Your task: Starting at the top line, print the entries below exactly as they are and skip every picture.
Task material section start
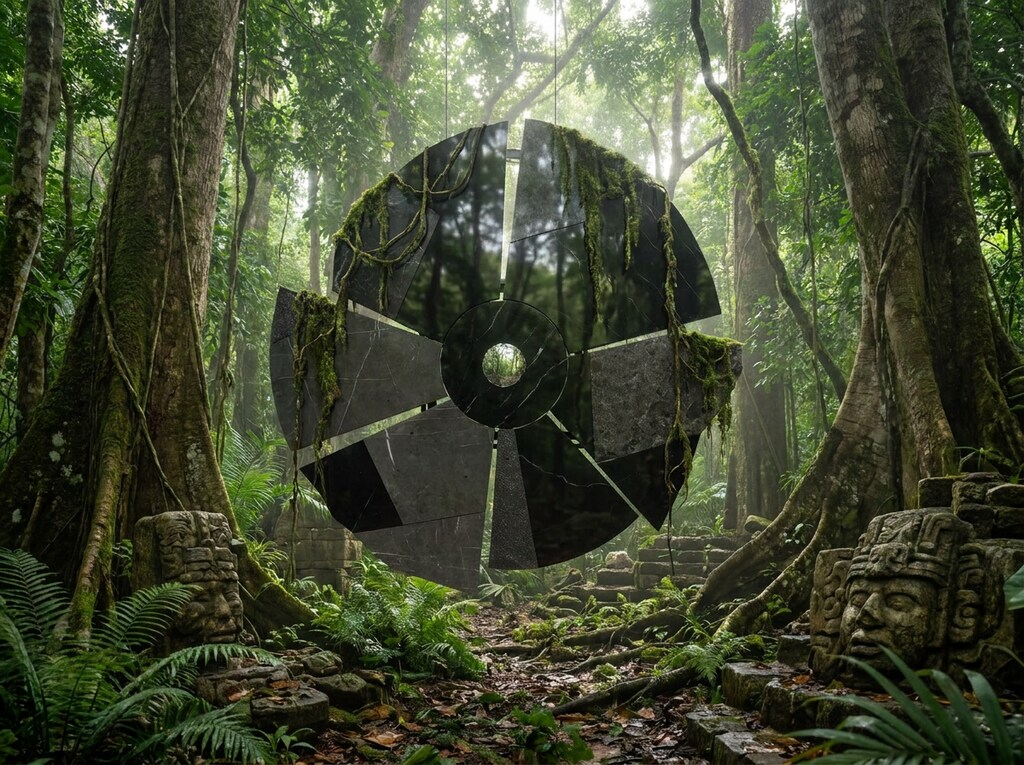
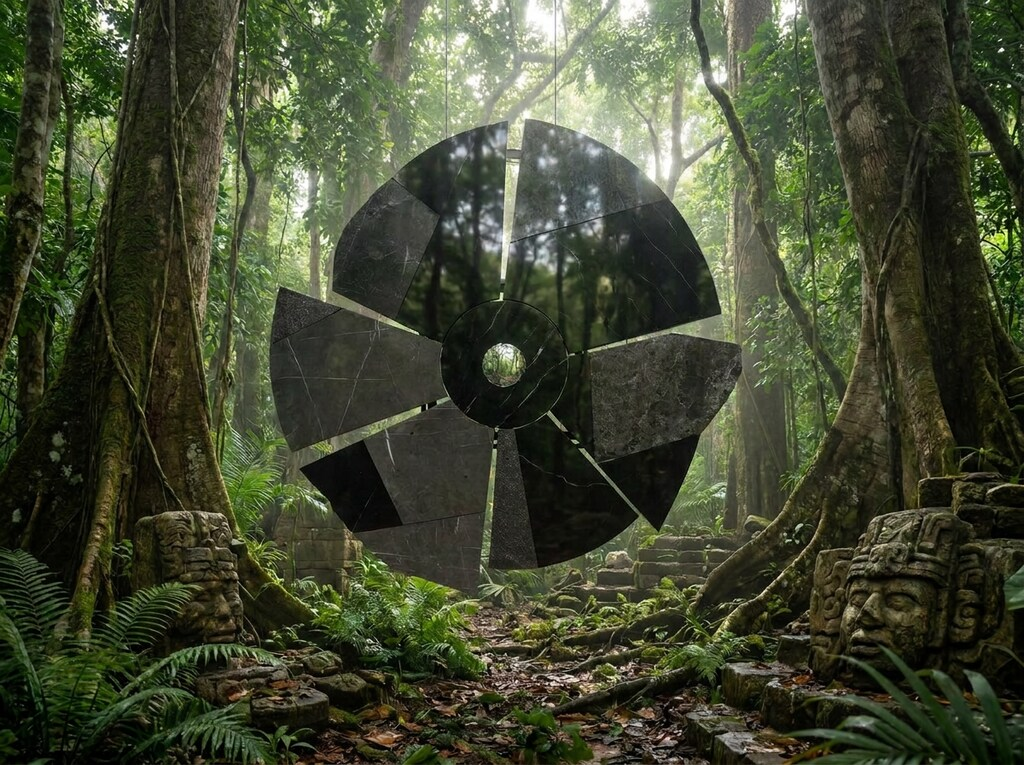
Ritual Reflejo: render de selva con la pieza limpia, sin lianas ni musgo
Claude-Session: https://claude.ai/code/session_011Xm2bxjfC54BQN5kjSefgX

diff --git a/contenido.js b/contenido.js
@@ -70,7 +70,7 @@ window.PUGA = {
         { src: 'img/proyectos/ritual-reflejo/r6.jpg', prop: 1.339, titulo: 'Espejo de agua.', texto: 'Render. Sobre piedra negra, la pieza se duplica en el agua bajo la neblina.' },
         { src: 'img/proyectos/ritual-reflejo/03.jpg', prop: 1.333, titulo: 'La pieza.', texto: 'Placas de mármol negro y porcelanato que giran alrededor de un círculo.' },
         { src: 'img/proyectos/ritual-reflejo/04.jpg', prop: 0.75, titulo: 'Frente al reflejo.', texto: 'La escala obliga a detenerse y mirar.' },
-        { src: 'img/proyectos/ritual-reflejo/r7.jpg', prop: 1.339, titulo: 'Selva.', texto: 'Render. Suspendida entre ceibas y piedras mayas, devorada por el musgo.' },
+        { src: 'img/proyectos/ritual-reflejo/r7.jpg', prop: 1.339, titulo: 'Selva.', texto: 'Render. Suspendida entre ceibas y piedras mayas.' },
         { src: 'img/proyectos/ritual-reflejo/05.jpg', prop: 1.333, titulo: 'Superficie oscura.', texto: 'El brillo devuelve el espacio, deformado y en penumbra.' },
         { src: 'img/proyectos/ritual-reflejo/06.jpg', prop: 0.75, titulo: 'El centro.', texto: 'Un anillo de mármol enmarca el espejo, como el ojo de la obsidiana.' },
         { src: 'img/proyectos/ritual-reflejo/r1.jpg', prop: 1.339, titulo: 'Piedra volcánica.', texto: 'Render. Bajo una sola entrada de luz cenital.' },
Task material section end
Result of the exercise:
Ritual Reflejo: render de selva con la pieza limpia, sin lianas ni musgo
Claude-Session: https://claude.ai/code/session_011Xm2bxjfC54BQN5kjSefgX

diff --git a/contenido.js b/contenido.js
@@ -70,7 +70,7 @@ window.PUGA = {
         { src: 'img/proyectos/ritual-reflejo/r6.jpg', prop: 1.339, titulo: 'Espejo de agua.', texto: 'Render. Sobre piedra negra, la pieza se duplica en el agua bajo la neblina.' },
         { src: 'img/proyectos/ritual-reflejo/03.jpg', prop: 1.333, titulo: 'La pieza.', texto: 'Placas de mármol negro y porcelanato que giran alrededor de un círculo.' },
         { src: 'img/proyectos/ritual-reflejo/04.jpg', prop: 0.75, titulo: 'Frente al reflejo.', texto: 'La escala obliga a detenerse y mirar.' },
-        { src: 'img/proyectos/ritual-reflejo/r7.jpg', prop: 1.339, titulo: 'Selva.', texto: 'Render. Suspendida entre ceibas y piedras mayas, devorada por el musgo.' },
+        { src: 'img/proyectos/ritual-reflejo/r7.jpg', prop: 1.339, titulo: 'Selva.', texto: 'Render. Suspendida entre ceibas y piedras mayas.' },
         { src: 'img/proyectos/ritual-reflejo/05.jpg', prop: 1.333, titulo: 'Superficie oscura.', texto: 'El brillo devuelve el espacio, deformado y en penumbra.' },
         { src: 'img/proyectos/ritual-reflejo/06.jpg', prop: 0.75, titulo: 'El centro.', texto: 'Un anillo de mármol enmarca el espejo, como el ojo de la obsidiana.' },
         { src: 'img/proyectos/ritual-reflejo/r1.jpg', prop: 1.339, titulo: 'Piedra volcánica.', texto: 'Render. Bajo una sola entrada de luz cenital.' },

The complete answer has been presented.